= Beginning of Section =
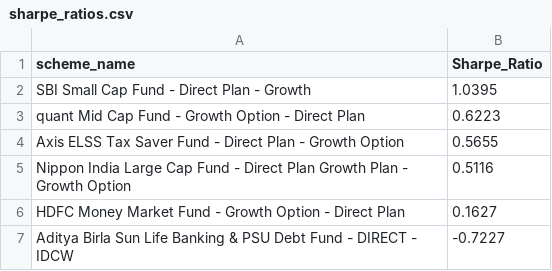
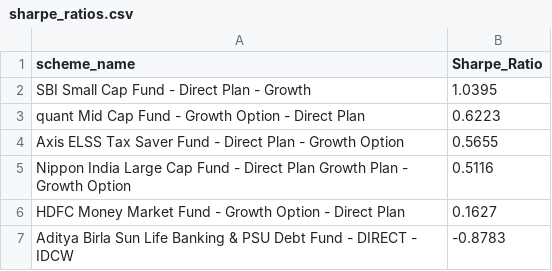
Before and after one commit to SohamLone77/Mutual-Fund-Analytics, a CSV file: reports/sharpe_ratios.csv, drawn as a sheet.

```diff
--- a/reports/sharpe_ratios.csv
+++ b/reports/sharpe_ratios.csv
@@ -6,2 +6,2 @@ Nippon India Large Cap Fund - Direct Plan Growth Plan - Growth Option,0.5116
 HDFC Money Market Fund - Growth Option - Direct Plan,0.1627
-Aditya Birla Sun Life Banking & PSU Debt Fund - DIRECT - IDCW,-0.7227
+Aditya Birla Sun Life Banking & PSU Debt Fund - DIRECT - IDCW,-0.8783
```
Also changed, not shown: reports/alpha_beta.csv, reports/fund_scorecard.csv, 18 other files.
= End of Section =
= Beginning of Section =
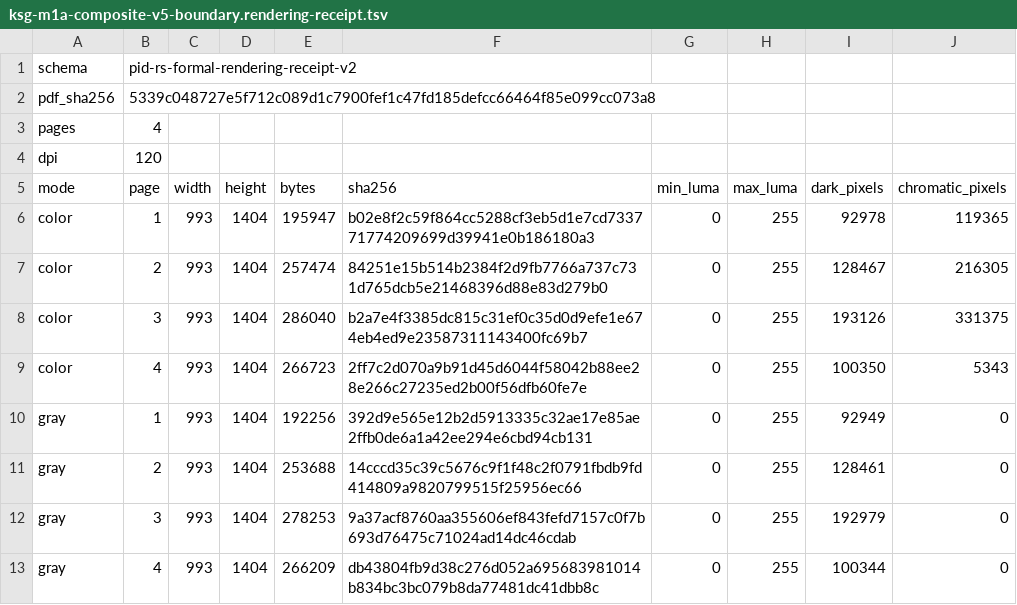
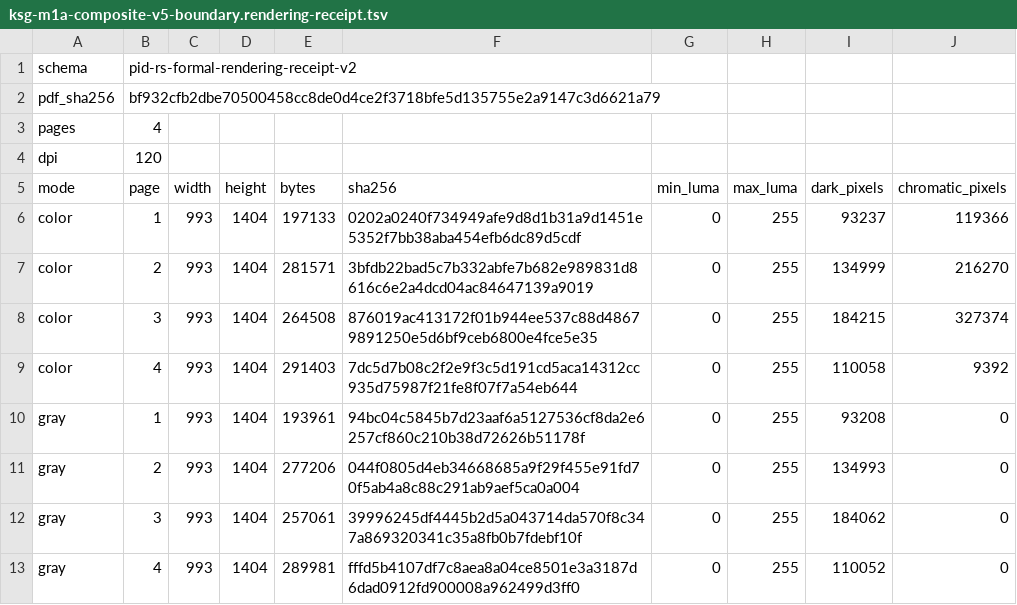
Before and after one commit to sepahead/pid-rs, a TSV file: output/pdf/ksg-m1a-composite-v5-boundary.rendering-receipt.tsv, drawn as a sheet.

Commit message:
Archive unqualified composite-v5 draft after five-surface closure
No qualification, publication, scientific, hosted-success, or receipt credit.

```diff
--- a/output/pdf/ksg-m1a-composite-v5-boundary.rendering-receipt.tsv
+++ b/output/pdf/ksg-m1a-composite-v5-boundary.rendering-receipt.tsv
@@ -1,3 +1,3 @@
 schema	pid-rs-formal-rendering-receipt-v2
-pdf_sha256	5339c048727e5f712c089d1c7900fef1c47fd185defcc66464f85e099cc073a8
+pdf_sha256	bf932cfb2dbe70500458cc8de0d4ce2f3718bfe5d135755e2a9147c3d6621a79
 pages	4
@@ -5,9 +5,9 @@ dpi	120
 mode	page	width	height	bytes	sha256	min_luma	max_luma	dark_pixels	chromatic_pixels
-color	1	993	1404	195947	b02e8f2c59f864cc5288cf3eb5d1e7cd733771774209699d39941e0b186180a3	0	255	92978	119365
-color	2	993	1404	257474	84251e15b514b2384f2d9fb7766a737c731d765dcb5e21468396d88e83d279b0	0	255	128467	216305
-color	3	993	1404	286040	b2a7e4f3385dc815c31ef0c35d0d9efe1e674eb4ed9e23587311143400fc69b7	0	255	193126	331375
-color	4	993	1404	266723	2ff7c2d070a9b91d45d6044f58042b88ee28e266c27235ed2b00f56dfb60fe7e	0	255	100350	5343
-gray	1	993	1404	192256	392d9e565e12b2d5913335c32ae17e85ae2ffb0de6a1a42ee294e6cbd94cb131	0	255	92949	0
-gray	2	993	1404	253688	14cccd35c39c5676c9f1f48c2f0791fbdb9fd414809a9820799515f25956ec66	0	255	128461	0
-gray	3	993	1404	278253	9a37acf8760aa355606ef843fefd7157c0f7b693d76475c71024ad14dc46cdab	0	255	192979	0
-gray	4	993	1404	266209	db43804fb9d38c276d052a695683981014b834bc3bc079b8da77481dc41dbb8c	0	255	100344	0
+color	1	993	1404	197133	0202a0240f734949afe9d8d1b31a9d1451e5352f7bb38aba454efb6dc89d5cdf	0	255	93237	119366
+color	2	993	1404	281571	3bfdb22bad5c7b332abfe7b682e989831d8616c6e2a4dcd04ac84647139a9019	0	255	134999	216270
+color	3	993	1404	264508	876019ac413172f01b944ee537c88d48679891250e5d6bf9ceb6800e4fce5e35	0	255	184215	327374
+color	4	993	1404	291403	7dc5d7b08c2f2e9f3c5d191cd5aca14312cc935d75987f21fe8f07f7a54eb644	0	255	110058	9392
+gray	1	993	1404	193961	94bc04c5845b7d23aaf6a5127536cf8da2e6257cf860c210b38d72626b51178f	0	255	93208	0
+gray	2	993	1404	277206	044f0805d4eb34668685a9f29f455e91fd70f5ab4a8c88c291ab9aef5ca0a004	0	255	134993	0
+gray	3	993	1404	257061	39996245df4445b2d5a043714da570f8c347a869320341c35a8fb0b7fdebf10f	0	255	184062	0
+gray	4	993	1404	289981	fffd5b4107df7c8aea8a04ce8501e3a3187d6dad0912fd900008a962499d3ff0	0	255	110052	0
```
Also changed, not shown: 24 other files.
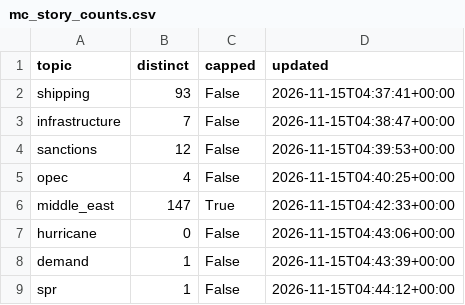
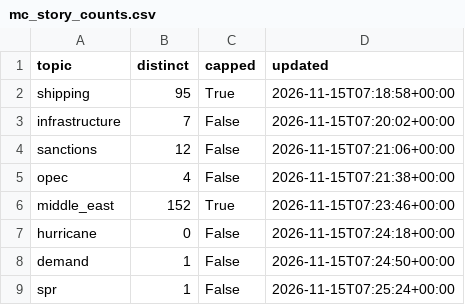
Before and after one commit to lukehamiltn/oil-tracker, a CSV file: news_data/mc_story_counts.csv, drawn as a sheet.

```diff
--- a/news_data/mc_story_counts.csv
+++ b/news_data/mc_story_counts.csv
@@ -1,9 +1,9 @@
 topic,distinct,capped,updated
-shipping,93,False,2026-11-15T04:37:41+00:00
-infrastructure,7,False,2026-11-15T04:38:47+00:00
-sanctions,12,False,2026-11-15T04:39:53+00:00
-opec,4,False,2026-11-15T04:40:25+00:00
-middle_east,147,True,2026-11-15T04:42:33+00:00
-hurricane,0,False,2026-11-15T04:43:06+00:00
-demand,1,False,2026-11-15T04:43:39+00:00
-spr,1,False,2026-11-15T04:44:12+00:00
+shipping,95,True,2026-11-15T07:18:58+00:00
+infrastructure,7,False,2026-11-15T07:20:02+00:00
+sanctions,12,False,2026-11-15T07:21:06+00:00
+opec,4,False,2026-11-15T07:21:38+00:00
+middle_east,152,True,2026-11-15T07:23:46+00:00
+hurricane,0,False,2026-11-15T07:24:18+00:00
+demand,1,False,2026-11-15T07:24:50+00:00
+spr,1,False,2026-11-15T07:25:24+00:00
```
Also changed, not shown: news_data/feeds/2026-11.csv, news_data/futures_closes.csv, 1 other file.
= End of Section =
### About this exercise
Looking back over the listing, work out how many lines include the string "sanctions". Write only that number.

### Written answer
2